   Harry Tomaselli, intuitive as usual, said, “Don’t worry, Kent. I’ll brief you thoroughly before the staff meeting. We’ll have all the selling points lined up. In fact, when you’re through some people may even want to exceed quota.”
   “Don’t count on it.” O’Donnell smiled. “You’re about to touch a number of doctors on their tenderest nerve—the pocketbook.”
   Tomaselli grinned back. He knew that when the chief of surgery made his appeal to the staff it would be as incisive and thorough as everything else O’Donnell did. He reflected, not for the first time, how good it was to work with someone of O’Donnell’s character. In Tomaselli’s last hospital, where he had been assistant administrator, the president of the medical board had been a man who courted popularity and trimmed his sails to every wind of opinion. As a result there had been no real leadership and hospital standards had suffered accordingly.
   Harry Tomaselli admired forthrightness and swift decisions, mostly because those were methods he used himself as administrator of Three Counties.

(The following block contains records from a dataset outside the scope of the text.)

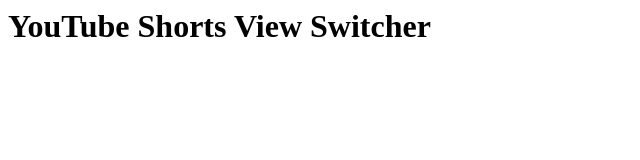
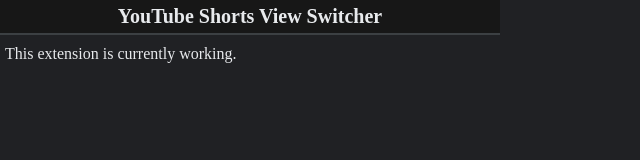
Before and after one commit to lucagaetani/yt-shorts-to-watch, a browser extension: page index.html in a window 1280 px wide. Shown: the whole page, without its empty margins (0-640 px from the left). Drawn offline with Linux system fonts and the light colour scheme.

Commit message:
Improved HTML & CSS

```diff
--- /dev/null
+++ b/index.css
@@ -0,0 +1,28 @@
+html{
+  width: 500px;
+  height: 80px;
+}
+
+body {
+  margin: 0;
+  padding: 0;
+  background-color: #202124;
+  color: #E8EAED;
+}
+
+.title{
+  text-align: center;
+  width: 500px;
+  font-size: 20px;
+  font-weight: bold;
+  border-bottom: 2px solid #3C4043;
+  background-color: #171717;
+  color: #E8EAED;
+  padding-top: 5px;
+  padding-bottom: 5px;
+}
+
+.description{
+  margin-top: 10px;
+  margin-left: 5px;
+}
--- a/index.html
+++ b/index.html
@@ -1,5 +1,14 @@
+<!DOCTYPE html>
 <html>
-  <body>
-    <h1>YouTube Shorts View Switcher</h1>
-  </body>
+<head>
+  <link rel="stylesheet" href="index.css">
+</head>
+<body>
+  <div class="title">
+    YouTube Shorts View Switcher
+  </div>
+  <div class="description">
+    This extension is currently working.
+  </div>
+</body>
 </html>
```
Also changed, not shown: icons/icon128.png (added), icons/icon16.png (added), icons/icon32.png (added), icons/icon48.png (added), manifest.json.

With swift decisions you sometimes made mistakes, but on the whole you got a lot more done, and your average of hits unproved as time went on. Quickness—of speech and thought, as well as action—was something Harry Tomaselli had learned in courtrooms long before he ever thought of finding his destiny behind a hospital desk.
   He had entered law school from college and bad begun to lay the foundations of a good practice when war intervened. Anticipating the draft, he had enlisted in the U.S. Navy where he had received a commission and a job in medical administration. Later, as the navy hospitals filled with wounded, Lieutenant Tomaselli had proven himself an able administrator with an instinct for sensing the invisible border line between the practice of medicine and the business of hospital management.
   After the war, faced with the choice of returning to law or remaining in hospital work, he had chosen the latter and enrolled in the School of Hospital Administration at Columbia University. He had graduated from Columbia at a time when there was growing recognition of hospital administration as a specialized field of endeavor in which a medical degree was neither necessary nor particularly useful. This had opened up a brisk demand for good administrators, and after two years as an assistant he had accepted Orden Brown’s offer of the top post at Three Counties.